SINGAPORE: A 35-year-old Singaporean man was sentenced to 30 months' jail on Thursday (Oct 17) for financing terrorism after he sent more than S$1,000 to a hate preacher.

Ahmed Hussein Abdul Kadir Sheik Uduman, a former information technology engineer, is the first Singaporean to be sentenced under the Terrorism (Suppression of Financing) Act.

READ: Singaporean man detained under ISA charged with financing terrorism

READ: Radicalised Singaporean IT engineer detained under Internal Security Act: MHA 

He had given S$1,059 in July 2016 and another US$62 (about S$87) in September that year to a preacher living on Caribbean Island in Jamaica who was facilitating terrorist acts, according to court documents. 

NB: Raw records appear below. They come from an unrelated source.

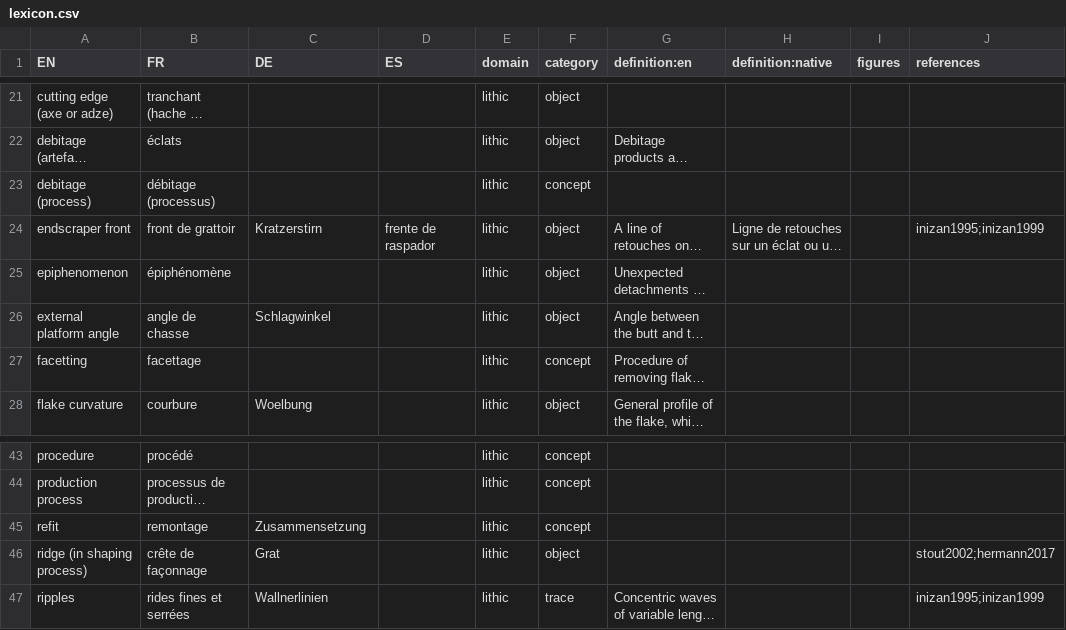
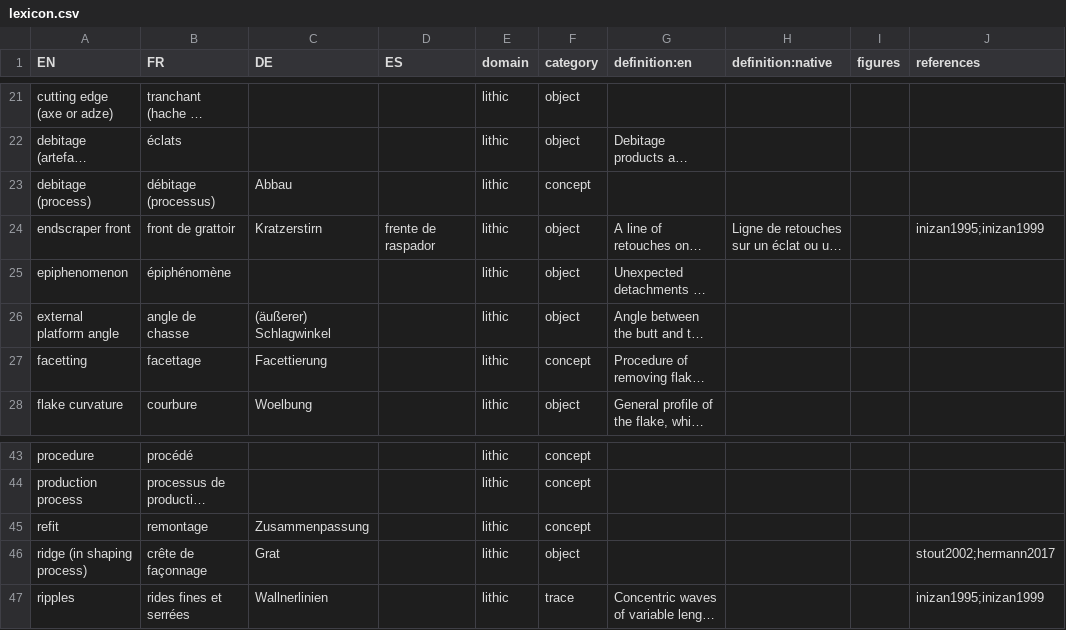
Before and after one commit to tupuni/lexicon, a CSV file: lexicon.csv, drawn as a sheet; only a part is shown, gaps mark what is left out; long unchanged cells end in …; the diff names each change by its address in the sheet, - before the commit and + after, or states it on an @@ line.

Commit message:
Update lexicon.csv

```diff
--- a/lexicon.csv
+++ b/lexicon.csv
-C23 (DE): (empty)
+C23 (DE): Abbau
-C26 (DE): Schlagwinkel
+C26 (DE): (äußerer) Schlagwinkel
-C27 (DE): (empty)
+C27 (DE): Facettierung
-C45 (DE): Zusammensetzung
+C45 (DE): Zusammenpassung
```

Hussein was arrested by the Internal Security Department in July 2018. He was detained under the Internal Security Act in August 2018 because he was found to be radicalised and wanted to undertake armed violence in Syria in support of Islamic State, the court heard.


In 2013, Hussein came to know of the hate preacher Sheikh Abdullah al-Faisal through watching videos online. 

He was aware that Sheikh Abdullah was a "radical preacher" who supported the use of violence against "non-Muslims attacking a Muslim area or location", and had been arrested previously for preaching violence in the United Kingdom.

The hate preacher was convicted and sentenced in 2003 to nine years imprisonment in the UK for soliciting the murders of Jews, Americans, Hindus and Christians and using threatening words to stir up racial hatred, among other things.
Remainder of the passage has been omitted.